» **WORK TASK**
To complete the exercise, write out all the data exactly.

» **MATERIAL TO PROCESS**
╭──

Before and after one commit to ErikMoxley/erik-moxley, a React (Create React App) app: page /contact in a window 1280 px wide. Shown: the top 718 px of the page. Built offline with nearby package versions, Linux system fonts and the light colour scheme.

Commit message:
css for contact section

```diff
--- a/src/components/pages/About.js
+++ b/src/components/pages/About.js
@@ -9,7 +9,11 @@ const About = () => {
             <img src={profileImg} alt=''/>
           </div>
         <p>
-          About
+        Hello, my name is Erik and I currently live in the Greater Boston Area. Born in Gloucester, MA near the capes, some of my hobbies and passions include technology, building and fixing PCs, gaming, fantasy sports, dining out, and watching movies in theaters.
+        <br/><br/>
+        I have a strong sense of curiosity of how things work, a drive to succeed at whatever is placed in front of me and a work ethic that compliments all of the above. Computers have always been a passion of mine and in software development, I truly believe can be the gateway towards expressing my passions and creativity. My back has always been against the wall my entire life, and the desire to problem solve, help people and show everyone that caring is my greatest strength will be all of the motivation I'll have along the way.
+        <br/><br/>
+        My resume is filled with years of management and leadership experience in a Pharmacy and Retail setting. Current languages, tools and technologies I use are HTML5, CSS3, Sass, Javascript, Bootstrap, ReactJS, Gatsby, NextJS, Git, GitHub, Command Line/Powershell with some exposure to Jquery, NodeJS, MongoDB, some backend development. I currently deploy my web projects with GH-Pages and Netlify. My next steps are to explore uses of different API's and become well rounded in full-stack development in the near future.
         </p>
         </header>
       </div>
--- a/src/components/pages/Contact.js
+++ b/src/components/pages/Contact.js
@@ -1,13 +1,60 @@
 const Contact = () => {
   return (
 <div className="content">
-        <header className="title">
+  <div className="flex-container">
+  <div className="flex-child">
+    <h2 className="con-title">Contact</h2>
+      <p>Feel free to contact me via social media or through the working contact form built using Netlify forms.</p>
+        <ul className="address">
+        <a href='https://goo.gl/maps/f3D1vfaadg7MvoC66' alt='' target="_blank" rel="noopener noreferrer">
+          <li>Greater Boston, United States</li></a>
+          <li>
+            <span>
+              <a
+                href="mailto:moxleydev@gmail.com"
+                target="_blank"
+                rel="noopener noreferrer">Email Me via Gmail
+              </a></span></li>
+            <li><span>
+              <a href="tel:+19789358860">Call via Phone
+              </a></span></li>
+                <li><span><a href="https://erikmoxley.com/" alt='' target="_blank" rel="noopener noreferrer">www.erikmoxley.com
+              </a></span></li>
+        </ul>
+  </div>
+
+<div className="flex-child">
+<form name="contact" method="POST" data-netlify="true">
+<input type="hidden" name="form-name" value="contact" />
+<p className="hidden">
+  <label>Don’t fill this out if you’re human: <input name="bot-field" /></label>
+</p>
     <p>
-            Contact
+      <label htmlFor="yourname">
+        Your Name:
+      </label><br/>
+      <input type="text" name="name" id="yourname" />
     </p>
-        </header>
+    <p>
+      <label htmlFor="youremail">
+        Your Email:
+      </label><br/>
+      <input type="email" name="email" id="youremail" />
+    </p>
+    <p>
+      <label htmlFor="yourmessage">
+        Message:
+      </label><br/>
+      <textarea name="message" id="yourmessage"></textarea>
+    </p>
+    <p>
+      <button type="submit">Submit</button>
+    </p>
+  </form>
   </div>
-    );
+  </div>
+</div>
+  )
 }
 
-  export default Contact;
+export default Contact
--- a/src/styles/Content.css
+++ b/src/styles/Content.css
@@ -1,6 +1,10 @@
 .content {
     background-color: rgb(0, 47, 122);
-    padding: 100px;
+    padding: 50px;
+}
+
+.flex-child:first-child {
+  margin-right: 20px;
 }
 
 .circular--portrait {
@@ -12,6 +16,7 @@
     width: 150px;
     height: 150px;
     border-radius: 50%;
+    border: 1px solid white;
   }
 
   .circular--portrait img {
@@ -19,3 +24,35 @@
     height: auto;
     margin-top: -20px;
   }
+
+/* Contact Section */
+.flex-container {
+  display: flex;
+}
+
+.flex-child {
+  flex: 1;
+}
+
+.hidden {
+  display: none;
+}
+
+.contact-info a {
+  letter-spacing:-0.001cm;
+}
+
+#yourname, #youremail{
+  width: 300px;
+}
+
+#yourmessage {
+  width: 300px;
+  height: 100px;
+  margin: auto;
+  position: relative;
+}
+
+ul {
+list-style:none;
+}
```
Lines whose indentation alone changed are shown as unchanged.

╰──

» **TASK SOLUTION**
Before and after one commit to ErikMoxley/erik-moxley, a React (Create React App) app: page /contact in a window 1280 px wide. Shown: the top 718 px of the page. Built offline with nearby package versions, Linux system fonts and the light colour scheme.

Commit message:
css for contact section

```diff
--- a/src/components/pages/About.js
+++ b/src/components/pages/About.js
@@ -9,7 +9,11 @@ const About = () => {
             <img src={profileImg} alt=''/>
           </div>
         <p>
-          About
+        Hello, my name is Erik and I currently live in the Greater Boston Area. Born in Gloucester, MA near the capes, some of my hobbies and passions include technology, building and fixing PCs, gaming, fantasy sports, dining out, and watching movies in theaters.
+        <br/><br/>
+        I have a strong sense of curiosity of how things work, a drive to succeed at whatever is placed in front of me and a work ethic that compliments all of the above. Computers have always been a passion of mine and in software development, I truly believe can be the gateway towards expressing my passions and creativity. My back has always been against the wall my entire life, and the desire to problem solve, help people and show everyone that caring is my greatest strength will be all of the motivation I'll have along the way.
+        <br/><br/>
+        My resume is filled with years of management and leadership experience in a Pharmacy and Retail setting. Current languages, tools and technologies I use are HTML5, CSS3, Sass, Javascript, Bootstrap, ReactJS, Gatsby, NextJS, Git, GitHub, Command Line/Powershell with some exposure to Jquery, NodeJS, MongoDB, some backend development. I currently deploy my web projects with GH-Pages and Netlify. My next steps are to explore uses of different API's and become well rounded in full-stack development in the near future.
         </p>
         </header>
       </div>
--- a/src/components/pages/Contact.js
+++ b/src/components/pages/Contact.js
@@ -1,13 +1,60 @@
 const Contact = () => {
   return (
 <div className="content">
-        <header className="title">
+  <div className="flex-container">
+  <div className="flex-child">
+    <h2 className="con-title">Contact</h2>
+      <p>Feel free to contact me via social media or through the working contact form built using Netlify forms.</p>
+        <ul className="address">
+        <a href='https://goo.gl/maps/f3D1vfaadg7MvoC66' alt='' target="_blank" rel="noopener noreferrer">
+          <li>Greater Boston, United States</li></a>
+          <li>
+            <span>
+              <a
+                href="mailto:moxleydev@gmail.com"
+                target="_blank"
+                rel="noopener noreferrer">Email Me via Gmail
+              </a></span></li>
+            <li><span>
+              <a href="tel:+19789358860">Call via Phone
+              </a></span></li>
+                <li><span><a href="https://erikmoxley.com/" alt='' target="_blank" rel="noopener noreferrer">www.erikmoxley.com
+              </a></span></li>
+        </ul>
+  </div>
+
+<div className="flex-child">
+<form name="contact" method="POST" data-netlify="true">
+<input type="hidden" name="form-name" value="contact" />
+<p className="hidden">
+  <label>Don’t fill this out if you’re human: <input name="bot-field" /></label>
+</p>
     <p>
-            Contact
+      <label htmlFor="yourname">
+        Your Name:
+      </label><br/>
+      <input type="text" name="name" id="yourname" />
     </p>
-        </header>
+    <p>
+      <label htmlFor="youremail">
+        Your Email:
+      </label><br/>
+      <input type="email" name="email" id="youremail" />
+    </p>
+    <p>
+      <label htmlFor="yourmessage">
+        Message:
+      </label><br/>
+      <textarea name="message" id="yourmessage"></textarea>
+    </p>
+    <p>
+      <button type="submit">Submit</button>
+    </p>
+  </form>
   </div>
-    );
+  </div>
+</div>
+  )
 }
 
-  export default Contact;
+export default Contact
--- a/src/styles/Content.css
+++ b/src/styles/Content.css
@@ -1,6 +1,10 @@
 .content {
     background-color: rgb(0, 47, 122);
-    padding: 100px;
+    padding: 50px;
+}
+
+.flex-child:first-child {
+  margin-right: 20px;
 }
 
 .circular--portrait {
@@ -12,6 +16,7 @@
     width: 150px;
     height: 150px;
     border-radius: 50%;
+    border: 1px solid white;
   }
 
   .circular--portrait img {
@@ -19,3 +24,35 @@
     height: auto;
     margin-top: -20px;
   }
+
+/* Contact Section */
+.flex-container {
+  display: flex;
+}
+
+.flex-child {
+  flex: 1;
+}
+
+.hidden {
+  display: none;
+}
+
+.contact-info a {
+  letter-spacing:-0.001cm;
+}
+
+#yourname, #youremail{
+  width: 300px;
+}
+
+#yourmessage {
+  width: 300px;
+  height: 100px;
+  margin: auto;
+  position: relative;
+}
+
+ul {
+list-style:none;
+}
```
Lines whose indentation alone changed are shown as unchanged.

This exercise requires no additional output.